This little jewel near Fisherman’s Wharf in San Francisco is closed during the government shutdown. The park is near the end of the Hyde Street streetcar line and offers a stroll along the Hyde Street pier filled with historic ships. Along with craft on the pier, the San Francisco Maritime National Historical Park has museums, visitor and research centers on the shore.
The first ship is an 1895, three-masted schooner designed to carry lumber along the Pacific Coast. You can look on to the city, or look up and imagine yourself at sea.
The massive 1907 steam tug Hercules towed ships around South America, through the Panama Canal and helped build the navy base at Pearl Harbor.
Though there are many other ships along the pier, the last I’ll mention is the 1890 steam ferryboat, the Eureka. Before the Golden Gate bridge, which you can see to the left of the Eureka in the image below, this side-wheel paddle-boat ferried passengers and vehicles across the bay.
Originally built to carry freight trains across the bay, after WWI it was reconstructed to carry automobiles and passengers.

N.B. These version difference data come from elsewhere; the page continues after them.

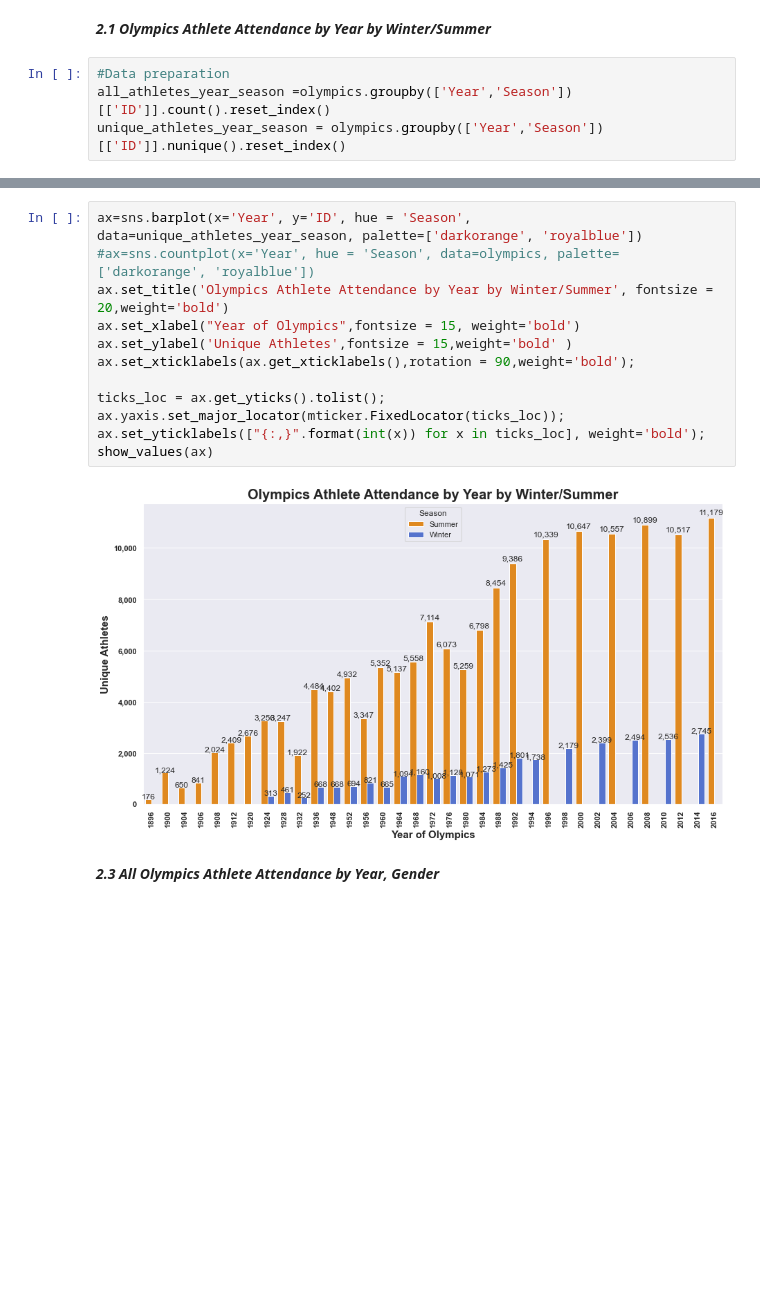
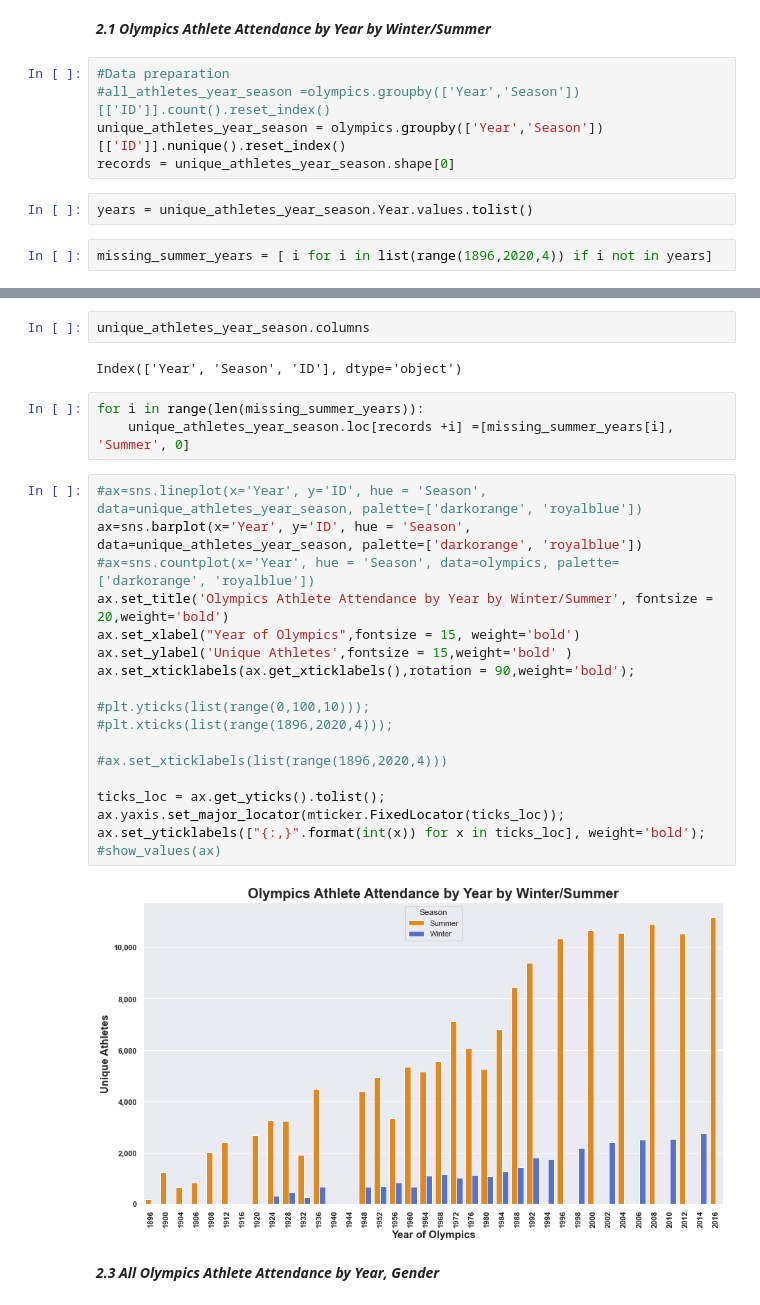
Before and after one commit to obiradaniel/od_olympics, a Jupyter notebook: olympics_analysis.ipynb, the cells around one changed output, grey strips where cells are left out. Drawn from its saved outputs; the diff is of its cells as text; blank space fills up the shorter version.

```diff
--- a/olympics_analysis.ipynb
+++ b/olympics_analysis.ipynb
@@ -546,5 +546,10 @@ unique_athletes_yearly = olympics.groupby(['Year'])[['ID']].nunique().reset_inde
 ***2.1 Olympics Athlete Attendance by Year by Winter/Summer***
 # %%
 #Data preparation
-all_athletes_year_season =olympics.groupby(['Year','Season'])[['ID']].count().reset_index()
+#all_athletes_year_season =olympics.groupby(['Year','Season'])[['ID']].count().reset_index()
 unique_athletes_year_season = olympics.groupby(['Year','Season'])[['ID']].nunique().reset_index()
+records = unique_athletes_year_season.shape[0]
+# %%
+years = unique_athletes_year_season.Year.values.tolist()
+# %%
+missing_summer_years = [ i for i in list(range(1896,2020,4)) if i not in years]
@@ -551,17 +565,30 @@ unique_athletes_year_season = olympics.groupby(['Year','Season'])[['ID']].nuniqu
+# %%
+unique_athletes_year_season.columns
+# %% [output]
+Index(['Year', 'Season', 'ID'], dtype='object')
+# %%
+for i in range(len(missing_summer_years)):
+    unique_athletes_year_season.loc[records +i] =[missing_summer_years[i], 'Summer', 0]
 # %%
+#ax=sns.lineplot(x='Year', y='ID', hue = 'Season', data=unique_athletes_year_season, palette=['darkorange', 'royalblue'])
 ax=sns.barplot(x='Year', y='ID', hue = 'Season', data=unique_athletes_year_season, palette=['darkorange', 'royalblue'])
 #ax=sns.countplot(x='Year', hue = 'Season', data=olympics, palette=['darkorange', 'royalblue'])
 ax.set_title('Olympics Athlete Attendance by Year by Winter/Summer', fontsize = 20,weight='bold')
 ax.set_xlabel("Year of Olympics",fontsize = 15, weight='bold')
 ax.set_ylabel('Unique Athletes',fontsize = 15,weight='bold' )
 ax.set_xticklabels(ax.get_xticklabels(),rotation = 90,weight='bold');
 
+#plt.yticks(list(range(0,100,10)));
+#plt.xticks(list(range(1896,2020,4)));
+
+#ax.set_xticklabels(list(range(1896,2020,4)))
+
 ticks_loc = ax.get_yticks().tolist();
 ax.yaxis.set_major_locator(mticker.FixedLocator(ticks_loc));
 ax.set_yticklabels(["{:,}".format(int(x)) for x in ticks_loc], weight='bold');
-show_values(ax)
+#show_values(ax)
 # %% [output]
-[figure, old version]
+[figure, new version]
 # %% [markdown]
 ***2.3 All Olympics Athlete Attendance by Year, Gender***
 # %%
```
Also changed, not shown: parts of 10 cells of this notebook, 3 other files.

She continued carrying autos until 1941 even after bridges were built across the Bay. Then she went back to moving train cars until she broke down in the middle of the bay in 1957.
The bridge view brings us back to looking at the San Francisco skyline.